Start of Block

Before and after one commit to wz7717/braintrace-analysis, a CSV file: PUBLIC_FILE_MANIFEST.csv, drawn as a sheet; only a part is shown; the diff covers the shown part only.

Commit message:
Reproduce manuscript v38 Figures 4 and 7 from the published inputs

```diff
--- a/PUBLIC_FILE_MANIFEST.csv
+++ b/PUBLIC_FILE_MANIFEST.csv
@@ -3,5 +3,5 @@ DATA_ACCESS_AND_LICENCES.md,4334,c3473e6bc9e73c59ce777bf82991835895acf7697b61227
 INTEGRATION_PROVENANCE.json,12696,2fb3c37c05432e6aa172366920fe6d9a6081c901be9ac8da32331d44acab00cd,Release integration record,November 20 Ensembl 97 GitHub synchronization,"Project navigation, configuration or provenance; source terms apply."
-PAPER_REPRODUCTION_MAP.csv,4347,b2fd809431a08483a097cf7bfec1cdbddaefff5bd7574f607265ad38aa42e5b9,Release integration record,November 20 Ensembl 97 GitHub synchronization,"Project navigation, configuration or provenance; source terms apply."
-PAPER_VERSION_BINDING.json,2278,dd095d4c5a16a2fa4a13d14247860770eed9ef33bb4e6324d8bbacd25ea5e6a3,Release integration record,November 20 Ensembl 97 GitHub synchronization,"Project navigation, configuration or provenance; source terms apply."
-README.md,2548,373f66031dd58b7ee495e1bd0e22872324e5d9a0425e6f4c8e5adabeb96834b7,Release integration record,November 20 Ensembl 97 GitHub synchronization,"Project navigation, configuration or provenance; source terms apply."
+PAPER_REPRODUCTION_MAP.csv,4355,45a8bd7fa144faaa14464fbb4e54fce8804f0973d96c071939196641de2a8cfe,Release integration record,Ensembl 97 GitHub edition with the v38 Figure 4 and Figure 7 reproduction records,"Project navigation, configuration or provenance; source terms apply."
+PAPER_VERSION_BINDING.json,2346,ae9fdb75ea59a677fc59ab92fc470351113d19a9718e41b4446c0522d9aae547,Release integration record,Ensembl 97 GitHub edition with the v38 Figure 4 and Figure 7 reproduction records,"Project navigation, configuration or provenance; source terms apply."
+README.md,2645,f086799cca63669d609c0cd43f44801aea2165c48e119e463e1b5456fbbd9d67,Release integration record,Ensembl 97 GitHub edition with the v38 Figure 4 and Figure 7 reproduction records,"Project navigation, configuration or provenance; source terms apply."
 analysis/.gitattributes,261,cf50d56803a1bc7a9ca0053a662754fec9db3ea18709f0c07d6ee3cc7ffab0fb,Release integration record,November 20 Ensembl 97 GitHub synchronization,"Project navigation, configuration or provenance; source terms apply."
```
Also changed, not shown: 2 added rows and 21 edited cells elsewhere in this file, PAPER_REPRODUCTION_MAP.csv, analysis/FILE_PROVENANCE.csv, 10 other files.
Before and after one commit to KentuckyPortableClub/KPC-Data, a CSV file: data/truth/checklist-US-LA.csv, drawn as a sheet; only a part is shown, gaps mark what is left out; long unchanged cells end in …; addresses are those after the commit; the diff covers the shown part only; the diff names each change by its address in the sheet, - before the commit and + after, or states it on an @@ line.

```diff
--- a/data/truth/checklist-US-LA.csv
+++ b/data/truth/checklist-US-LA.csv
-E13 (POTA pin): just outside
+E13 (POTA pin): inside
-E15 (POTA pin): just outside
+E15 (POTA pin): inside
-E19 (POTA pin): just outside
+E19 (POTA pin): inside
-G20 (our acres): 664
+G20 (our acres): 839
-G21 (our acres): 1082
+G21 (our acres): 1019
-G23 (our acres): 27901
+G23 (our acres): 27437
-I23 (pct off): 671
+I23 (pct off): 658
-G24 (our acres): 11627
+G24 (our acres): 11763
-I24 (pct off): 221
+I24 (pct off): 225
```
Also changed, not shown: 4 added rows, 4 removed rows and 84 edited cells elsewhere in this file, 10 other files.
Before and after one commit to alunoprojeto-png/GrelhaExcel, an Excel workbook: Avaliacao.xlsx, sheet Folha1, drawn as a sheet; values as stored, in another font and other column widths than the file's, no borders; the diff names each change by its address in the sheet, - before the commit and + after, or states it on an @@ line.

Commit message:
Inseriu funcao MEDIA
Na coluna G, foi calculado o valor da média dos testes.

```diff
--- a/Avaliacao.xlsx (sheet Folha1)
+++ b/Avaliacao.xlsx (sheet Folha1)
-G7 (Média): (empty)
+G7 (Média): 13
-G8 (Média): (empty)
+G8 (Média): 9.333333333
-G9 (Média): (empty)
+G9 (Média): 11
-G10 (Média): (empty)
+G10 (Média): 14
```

End of Block

Please output every line shown above exactly.

• _The completed task_:
Before and after one commit to wz7717/braintrace-analysis, a CSV file: PUBLIC_FILE_MANIFEST.csv, drawn as a sheet; only a part is shown; the diff covers the shown part only.

Commit message:
Reproduce manuscript v38 Figures 4 and 7 from the published inputs

```diff
--- a/PUBLIC_FILE_MANIFEST.csv
+++ b/PUBLIC_FILE_MANIFEST.csv
@@ -3,5 +3,5 @@ DATA_ACCESS_AND_LICENCES.md,4334,c3473e6bc9e73c59ce777bf82991835895acf7697b61227
 INTEGRATION_PROVENANCE.json,12696,2fb3c37c05432e6aa172366920fe6d9a6081c901be9ac8da32331d44acab00cd,Release integration record,November 20 Ensembl 97 GitHub synchronization,"Project navigation, configuration or provenance; source terms apply."
-PAPER_REPRODUCTION_MAP.csv,4347,b2fd809431a08483a097cf7bfec1cdbddaefff5bd7574f607265ad38aa42e5b9,Release integration record,November 20 Ensembl 97 GitHub synchronization,"Project navigation, configuration or provenance; source terms apply."
-PAPER_VERSION_BINDING.json,2278,dd095d4c5a16a2fa4a13d14247860770eed9ef33bb4e6324d8bbacd25ea5e6a3,Release integration record,November 20 Ensembl 97 GitHub synchronization,"Project navigation, configuration or provenance; source terms apply."
-README.md,2548,373f66031dd58b7ee495e1bd0e22872324e5d9a0425e6f4c8e5adabeb96834b7,Release integration record,November 20 Ensembl 97 GitHub synchronization,"Project navigation, configuration or provenance; source terms apply."
+PAPER_REPRODUCTION_MAP.csv,4355,45a8bd7fa144faaa14464fbb4e54fce8804f0973d96c071939196641de2a8cfe,Release integration record,Ensembl 97 GitHub edition with the v38 Figure 4 and Figure 7 reproduction records,"Project navigation, configuration or provenance; source terms apply."
+PAPER_VERSION_BINDING.json,2346,ae9fdb75ea59a677fc59ab92fc470351113d19a9718e41b4446c0522d9aae547,Release integration record,Ensembl 97 GitHub edition with the v38 Figure 4 and Figure 7 reproduction records,"Project navigation, configuration or provenance; source terms apply."
+README.md,2645,f086799cca63669d609c0cd43f44801aea2165c48e119e463e1b5456fbbd9d67,Release integration record,Ensembl 97 GitHub edition with the v38 Figure 4 and Figure 7 reproduction records,"Project navigation, configuration or provenance; source terms apply."
 analysis/.gitattributes,261,cf50d56803a1bc7a9ca0053a662754fec9db3ea18709f0c07d6ee3cc7ffab0fb,Release integration record,November 20 Ensembl 97 GitHub synchronization,"Project navigation, configuration or provenance; source terms apply."
```
Also changed, not shown: 2 added rows and 21 edited cells elsewhere in this file, PAPER_REPRODUCTION_MAP.csv, analysis/FILE_PROVENANCE.csv, 10 other files.
Before and after one commit to KentuckyPortableClub/KPC-Data, a CSV file: data/truth/checklist-US-LA.csv, drawn as a sheet; only a part is shown, gaps mark what is left out; long unchanged cells end in …; addresses are those after the commit; the diff covers the shown part only; the diff names each change by its address in the sheet, - before the commit and + after, or states it on an @@ line.

```diff
--- a/data/truth/checklist-US-LA.csv
+++ b/data/truth/checklist-US-LA.csv
-E13 (POTA pin): just outside
+E13 (POTA pin): inside
-E15 (POTA pin): just outside
+E15 (POTA pin): inside
-E19 (POTA pin): just outside
+E19 (POTA pin): inside
-G20 (our acres): 664
+G20 (our acres): 839
-G21 (our acres): 1082
+G21 (our acres): 1019
-G23 (our acres): 27901
+G23 (our acres): 27437
-I23 (pct off): 671
+I23 (pct off): 658
-G24 (our acres): 11627
+G24 (our acres): 11763
-I24 (pct off): 221
+I24 (pct off): 225
```
Also changed, not shown: 4 added rows, 4 removed rows and 84 edited cells elsewhere in this file, 10 other files.
Before and after one commit to alunoprojeto-png/GrelhaExcel, an Excel workbook: Avaliacao.xlsx, sheet Folha1, drawn as a sheet; values as stored, in another font and other column widths than the file's, no borders; the diff names each change by its address in the sheet, - before the commit and + after, or states it on an @@ line.

Commit message:
Inseriu funcao MEDIA
Na coluna G, foi calculado o valor da média dos testes.

```diff
--- a/Avaliacao.xlsx (sheet Folha1)
+++ b/Avaliacao.xlsx (sheet Folha1)
-G7 (Média): (empty)
+G7 (Média): 13
-G8 (Média): (empty)
+G8 (Média): 9.333333333
-G9 (Média): (empty)
+G9 (Média): 11
-G10 (Média): (empty)
+G10 (Média): 14
```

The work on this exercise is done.